I Must Confess
I must confess I struggle with overworking. Not only do I love what I do, but I love feeling productive. I love the feeling of marking things off of my check list. I love feeling organized. I love new ideas, new projects, new connections and new ways of seeing something that has become too familiar. I love seeing others getting excited about the same things.
So when I received a text the other day from someone with a fabulous idea, inviting me to consider exploring it with them, and my first response was to shut the idea down, fearing it would create more work for me, I realized what I need. I needed rest. It was a signal to me that I had not taken enough time for myself, to recharge my spirit, to slow down, to say no, and to rest.
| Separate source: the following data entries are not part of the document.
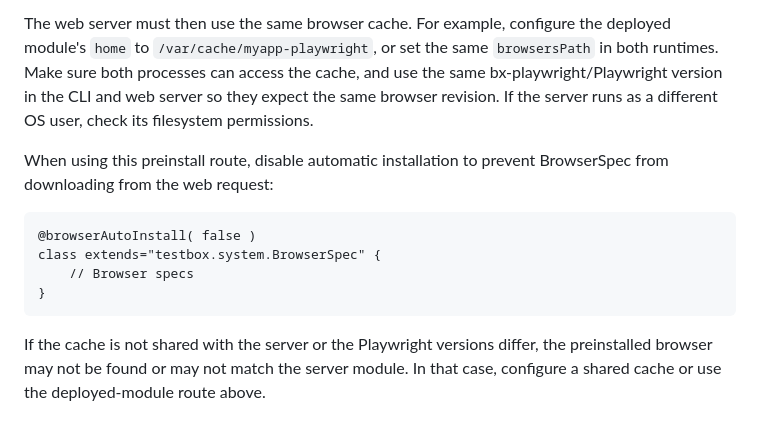
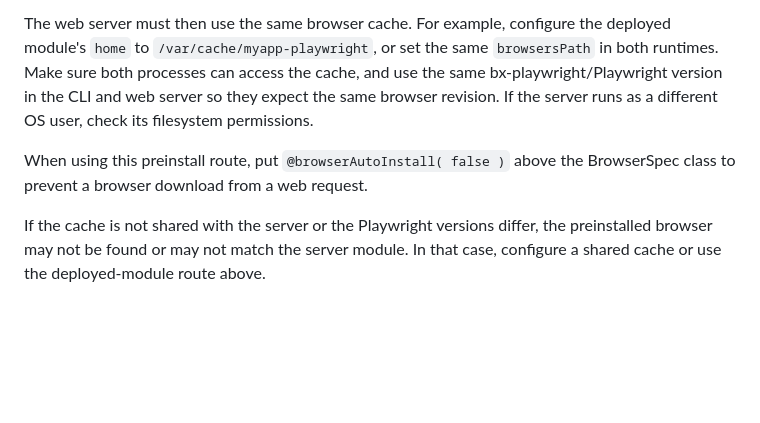
Before and after one commit to ortus-boxlang/bx-playwright, a Markdown page: docs/testbox.md, the part around the change. Drawn GitHub-style; blank space fills up the shorter version.

Commit message:
more updates to docs

````diff
--- a/docs/testbox.md
+++ b/docs/testbox.md
@@ -74,14 +74,7 @@ BX_PLAYWRIGHT_HOME=/var/cache/myapp-playwright bxPlaywright install chromium
 
 The web server must then use the same browser cache. For example, configure the deployed module's `home` to `/var/cache/myapp-playwright`, or set the same `browsersPath` in both runtimes. Make sure both processes can access the cache, and use the same bx-playwright/Playwright version in the CLI and web server so they expect the same browser revision. If the server runs as a different OS user, check its filesystem permissions.
 
-When using this preinstall route, disable automatic installation to prevent BrowserSpec from downloading from the web request:
-
-```boxlang
-@browserAutoInstall( false )
-class extends="testbox.system.BrowserSpec" {
-	// Browser specs
-}
-```
+When using this preinstall route, put `@browserAutoInstall( false )` above the BrowserSpec class to prevent a browser download from a web request.
 
 If the cache is not shared with the server or the Playwright versions differ, the preinstalled browser may not be found or may not match the server module. In that case, configure a shared cache or use the deployed-module route above.
 
````
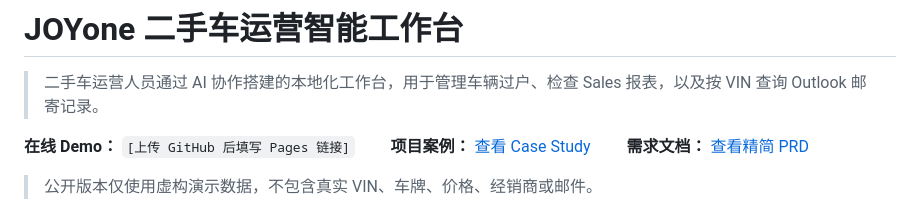
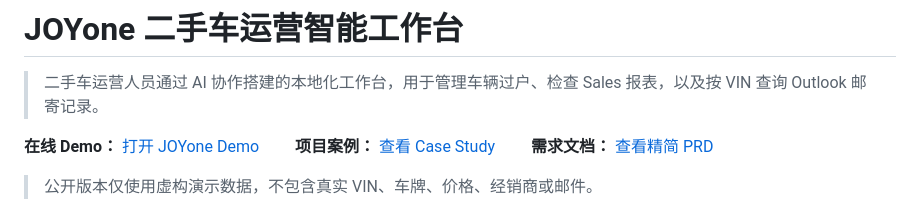
Before and after one commit to karji0415/joyone-used-car-operations, a Markdown page: README.md, the part around the change. Drawn GitHub-style.

Commit message:
Add live Demo link

```diff
--- a/README.md
+++ b/README.md
@@ -2,7 +2,7 @@
 
 > 二手车运营人员通过 AI 协作搭建的本地化工作台，用于管理车辆过户、检查 Sales 报表，以及按 VIN 查询 Outlook 邮寄记录。
 
-**在线 Demo：** `[上传 GitHub 后填写 Pages 链接]`
+**在线 Demo：** [打开 JOYone Demo](https://karji0415.github.io/joyone-used-car-operations/)
 **项目案例：** [查看 Case Study](docs/case-study.md)
 **需求文档：** [查看精简 PRD](docs/prd-lite.md)
 
```
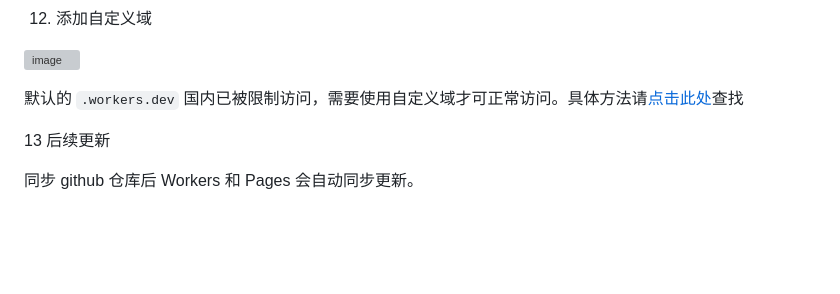
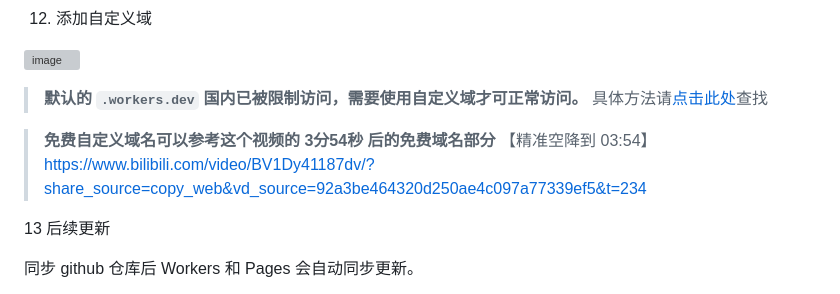
Before and after one commit to jianjianai/ms-copilot-play, a Markdown page: README.md, the part around the change. Rendered like a GitHub page; folded sections open; blank space fills up the shorter version; grey boxes are pictures that could not be loaded.

```diff
--- a/README.md
+++ b/README.md
@@ -164,7 +164,13 @@ console.log(`((c)=>c.split(/; ?/).map((t)=>{const index = t.indexOf("=");return
 
 ![image](https://github.com/jianjianai/microsoft-copilot-porxy/assets/59829816/a4595828-d79d-48c8-81df-c16304941c91)
 
-默认的 `.workers.dev` 国内已被限制访问，需要使用自定义域才可正常访问。具体方法请[点击此处](https://www.bing.com/search?q=cloudflare+workers+%E6%B7%BB%E5%8A%A0%E8%87%AA%E5%AE%9A%E4%B9%89%E5%9F%9F%E5%90%8D)查找
+
+> **默认的 `.workers.dev` 国内已被限制访问，需要使用自定义域才可正常访问。**
+> 具体方法请[点击此处](https://www.bing.com/search?q=cloudflare+workers+%E6%B7%BB%E5%8A%A0%E8%87%AA%E5%AE%9A%E4%B9%89%E5%9F%9F%E5%90%8D)查找
+
+
+> **免费自定义域名可以参考这个视频的 3分54秒 后的免费域名部分**
+> 【精准空降到 03:54】 https://www.bilibili.com/video/BV1Dy41187dv/?share_source=copy_web&vd_source=92a3be464320d250ae4c097a77339ef5&t=234
 
 13 后续更新
 
```
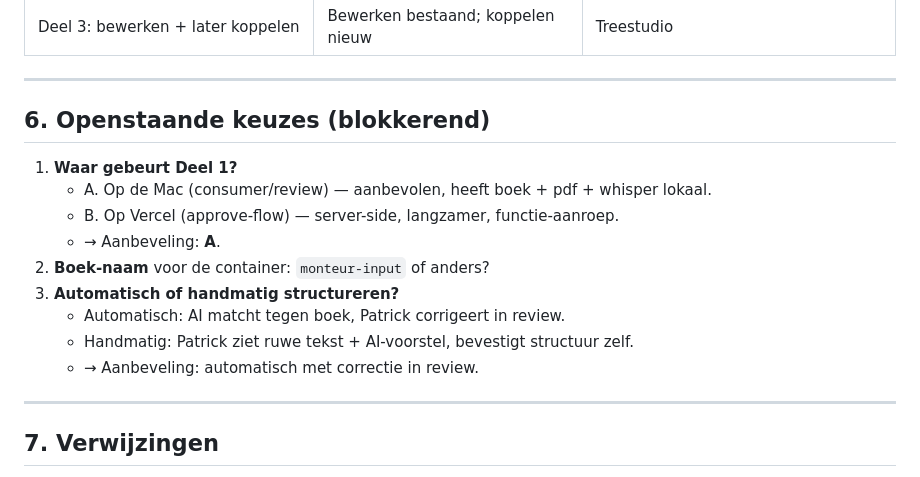
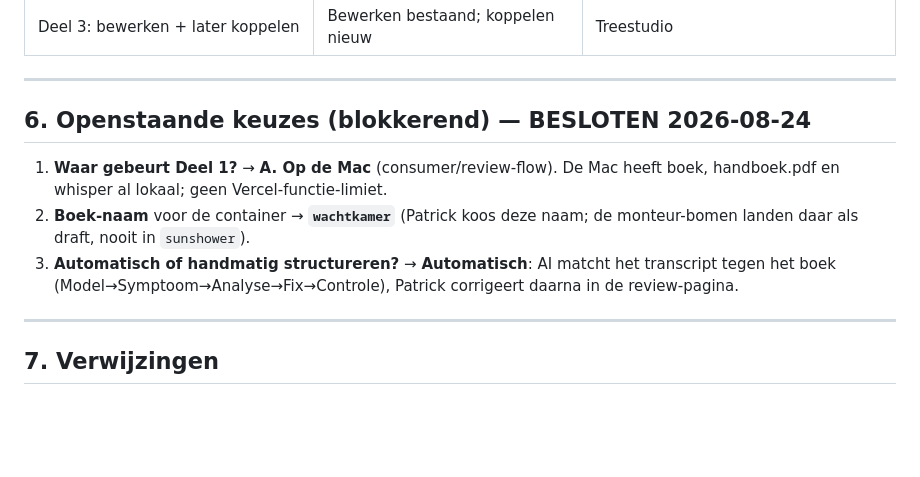
Before and after one commit to blokje00/spraakbericht, a Markdown page: SPRAAKBERICHT-TOTALE-ROUTING.md, the part around one of its changes. GitHub-like rendering; blank space fills up the shorter version.

```diff
--- a/SPRAAKBERICHT-TOTALE-ROUTING.md
+++ b/SPRAAKBERICHT-TOTALE-ROUTING.md
@@ -96,17 +96,15 @@ automatisch.
 
 ---
 
-## 6. Openstaande keuzes (blokkerend)
+## 6. Openstaande keuzes (blokkerend) — BESLOTEN 2026-08-24
 
-1. **Waar gebeurt Deel 1?**
-   - A. Op de Mac (consumer/review) — aanbevolen, heeft boek + pdf + whisper lokaal.
-   - B. Op Vercel (approve-flow) — server-side, langzamer, functie-aanroep.
-   - → Aanbeveling: **A**.
-2. **Boek-naam** voor de container: `monteur-input` of anders?
-3. **Automatisch of handmatig structureren?**
-   - Automatisch: AI matcht tegen boek, Patrick corrigeert in review.
-   - Handmatig: Patrick ziet ruwe tekst + AI-voorstel, bevestigt structuur zelf.
-   - → Aanbeveling: automatisch met correctie in review.
+1. **Waar gebeurt Deel 1?** → **A. Op de Mac** (consumer/review-flow). De Mac heeft
+   boek, handboek.pdf en whisper al lokaal; geen Vercel-functie-limiet.
+2. **Boek-naam** voor de container → **`wachtkamer`** (Patrick koos deze naam; de
+   monteur-bomen landen daar als draft, nooit in `sunshower`).
+3. **Automatisch of handmatig structureren?** → **Automatisch**: AI matcht het
+   transcript tegen het boek (Model→Symptoom→Analyse→Fix→Controle), Patrick corrigeert
+   daarna in de review-pagina.
 
 ---
 
```
Also changed, not shown: other parts of SPRAAKBERICHT-TOTALE-ROUTING.md (+50 -0 lines).
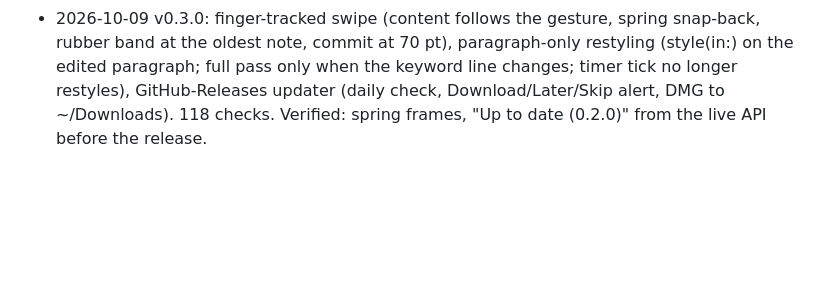
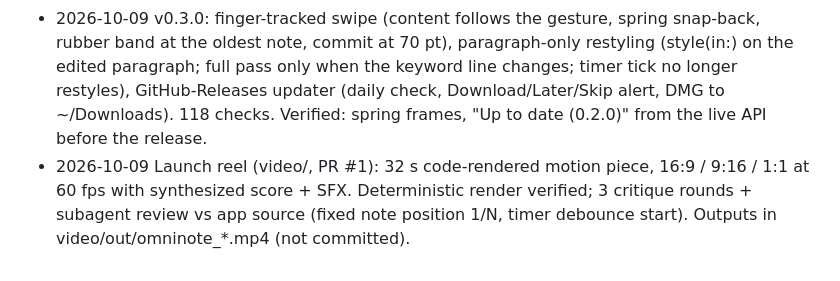
Before and after one commit to Wizard780/omninote, a Markdown page: progress.md, the part around the change. Rendered like a GitHub page; blank space fills up the shorter version.

Commit message:
progress: launch reel
Co-Authored-By: Claude Opus 5.5 (1M context) <noreply@anthropic.com>

```diff
--- a/progress.md
+++ b/progress.md
@@ -33,3 +33,4 @@ Build "omninote", an open alternative to Antinote (see ANTINOTE_RE.md), as a nat
 - 2026-10-08 Settings: hover gear in the top-right corner opens a SwiftUI popover (theme, font, size, menu bar, Dock, pin, auto-delete) backed by SettingsModel; menus stay in sync. Second review pass fixed 7 findings: backspace on an empty list marker, keystrokes during the swipe animation, duplicate theme names, timer debounce across notes, stale pill fade, exotic line separators, CRLF. 113 checks. Verified popover via omninote://settings on the installed copy (docs/screenshot-settings.png). Not verified: hover reveal, toggling Dock/menu bar live (needs real input). Gotcha: both dist/ and /Applications bundles register the URL scheme; test against the installed copy only.
 - 2026-10-08 v0.2.0: settings panel restyled with the editor's theme palette and font. evidence/ (Antinote's shipped artifacts) removed from the repo and its history before making the GitHub repo public; theme test now reads Resources/themes/dracula.json.
 - 2026-10-09 v0.3.0: finger-tracked swipe (content follows the gesture, spring snap-back, rubber band at the oldest note, commit at 70 pt), paragraph-only restyling (style(in:) on the edited paragraph; full pass only when the keyword line changes; timer tick no longer restyles), GitHub-Releases updater (daily check, Download/Later/Skip alert, DMG to ~/Downloads). 118 checks. Verified: spring frames, "Up to date (0.2.0)" from the live API before the release.
+- 2026-10-09 Launch reel (video/, PR #1): 32 s code-rendered motion piece, 16:9 / 9:16 / 1:1 at 60 fps with synthesized score + SFX. Deterministic render verified; 3 critique rounds + subagent review vs app source (fixed note position 1/N, timer debounce start). Outputs in video/out/omninote_*.mp4 (not committed).
```
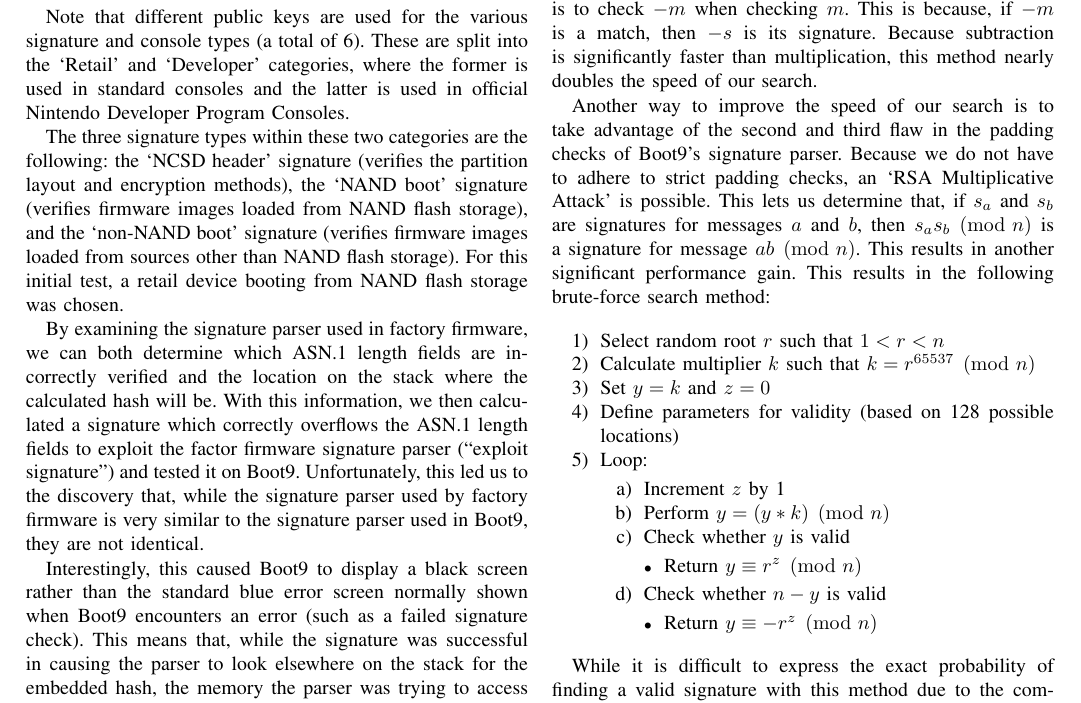
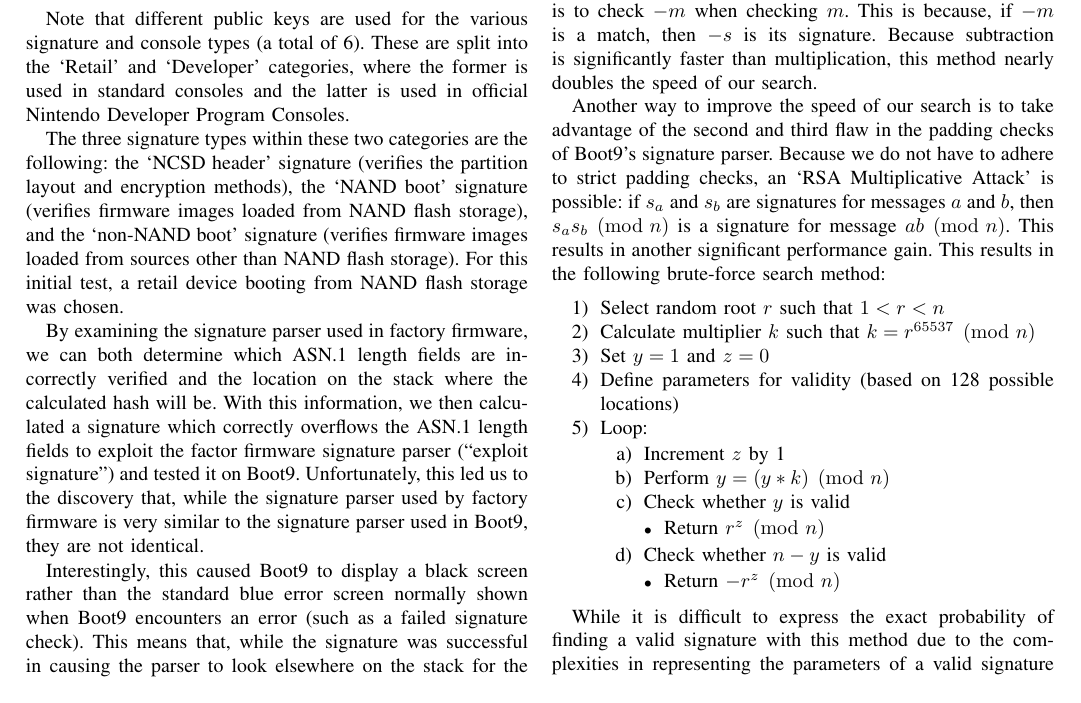
Before and after one commit to Plailect/bootroms, a LaTeX paper (LaTeX/bootroms.tex): part of page 3 of 5, cut so that both start at the same text. Compiled offline with pdfLaTeX; a missing font is replaced by an installed copy or a similar font; a LaTeX package or settings file that is missing is left out.

Commit message:
fix typos, correct algorithm error

```diff
--- a/LaTeX/bootroms.tex
+++ b/LaTeX/bootroms.tex
@@ -683,16 +683,16 @@ method nearly doubles the speed of our search.
 Another way to improve the speed of our search is to take advantage of the
 second and third flaw in the padding checks of Boot9's signature parser. Because
 we do not have to adhere to strict padding checks, an `RSA Multiplicative
-Attack' is possible. This lets us determine that, if \(s_{a}\) and \(s_{b}\) are
-signatures for messages \(a\) and \(b\), then \(s_{a}s_{b} \pmod{n}\) is a
-signature for message \(ab \pmod{n}\). This results in another significant
-performance gain. This results in the following brute-force search method:
+Attack' is possible: if \(s_{a}\) and \(s_{b}\) are signatures for messages
+\(a\) and \(b\), then \(s_{a}s_{b} \pmod{n}\) is a signature for message \(ab
+\pmod{n}\). This results in another significant performance gain. This results
+in the following brute-force search method:
 
 \medskip
 \begin{enumerate}
   \item Select random root \(r\) such that \(1 < r < n\)
   \item Calculate multiplier \(k\) such that \(k = r^{65537} \pmod{n}\)
-  \item Set \(y = k\) and \(z = 0\)
+  \item Set \(y = 1\) and \(z = 0\)
   \item Define parameters for validity (based on 128 possible locations)
   \item Loop:
     \begin{enumerate}
@@ -700,11 +700,11 @@ performance gain. This results in the following brute-force search method:
       \item Perform \(y = (y * k) \pmod{n}\)
       \item Check whether \(y\) is valid
         \begin{itemize}
-          \item Return \(y \equiv r^{z} \pmod{n}\)
+          \item Return \(r^{z} \pmod{n}\)
         \end{itemize}
       \item Check whether \(n - y\) is valid
         \begin{itemize}
-          \item Return \(y \equiv -r^{z} \pmod{n}\)
+          \item Return \(-r^{z} \pmod{n}\)
         \end{itemize}
     \end{enumerate}
 \end{enumerate}
```
Also changed, not shown: bootroms.pdf, LaTeX/bootroms.tex (2 more changed lines).
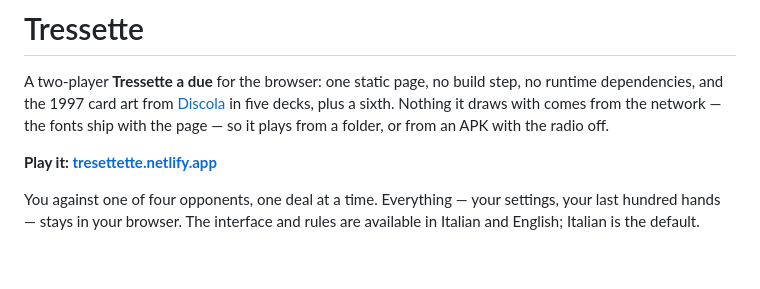
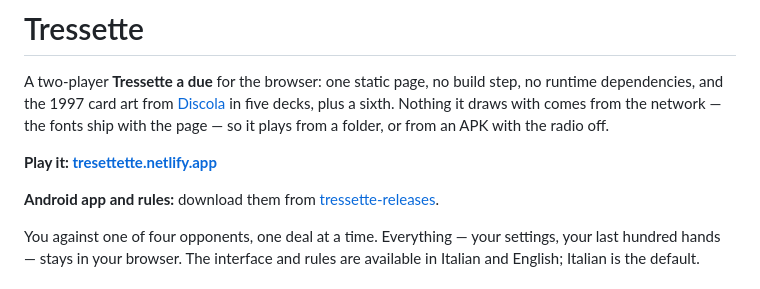
Before and after one commit to diegoami/Tressette, a Markdown page: README.md, the part around the change. Drawn GitHub-style; blank space fills up the shorter version.

Commit message:
README: link source and release repositories
Co-Authored-By: Claude Sonnet 5.5 <noreply@anthropic.com>

```diff
--- a/README.md
+++ b/README.md
@@ -7,6 +7,8 @@ Nothing it draws with comes from the network — the fonts ship with the page
 so it plays from a folder, or from an APK with the radio off.
 
 **Play it: [tresettette.netlify.app](https://tresettette.netlify.app)**
+
+**Android app and rules:** download them from [tressette-releases](https://github.com/diegoami/tressette-releases).
 
 You against one of four opponents, one deal at a time. Everything — your
 settings, your last hundred hands — stays in your browser. The interface and
```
Intellectually, I know the dangers of not resting. I know what it can do to my mind, body, spirit, and relationships. I preach it. I teach it. The importance of self-care shows up in classes I teach, trainings I lead, coaching and counseling sessions, and conversations with colleagues, friends, and family as I encourage people to practice self-care and hold to it. Yet, I confess. I still struggle with it.
Part of it is I was raised to value hard work. So much so that often my identity and worth can get wrapped up in the volume, content, and quality of my work. If I am not careful, my sense of self as made in the image of God can lean more towards human “doing” rather than human “being.” Rest does not come easy for me.
However, I know the results of dismissing, diminishing, and denying rest for myself. I don’t enjoy my work and ministry as much as my heart would desire. I am not as productive. I make even longer check lists which become impossible to complete. I lose a sense of creativity, wonder, and delight. And I have trouble seeing the joy in others and in myself.
This weekend I was reminded of the words of David Whyte as he writes about rest in this way:
“Rested, we are ready for the world
but not held hostage by it,
rested we care again for the right things
and the right people in the right way.
In rest we reestablish the goals
that make us more generous,
more courageous, more of an invitation,
someone we want to remember,
and someone others would want to remember too.”
--from CONSOLATIONS: The Solace, Nourishment and Underlying Meaning of Everyday Words. © David Whyte and Many Rivers Press
Rest is essential to our very being. It is a sacred mandate. It is the secret to a fuller life and relationship with the Divine, with self, and with others. Discovering the bliss and benefits of rest—may it be so in your life and mine as well.
Blessings, Rev. Shana Johnson, ISC Conference Minister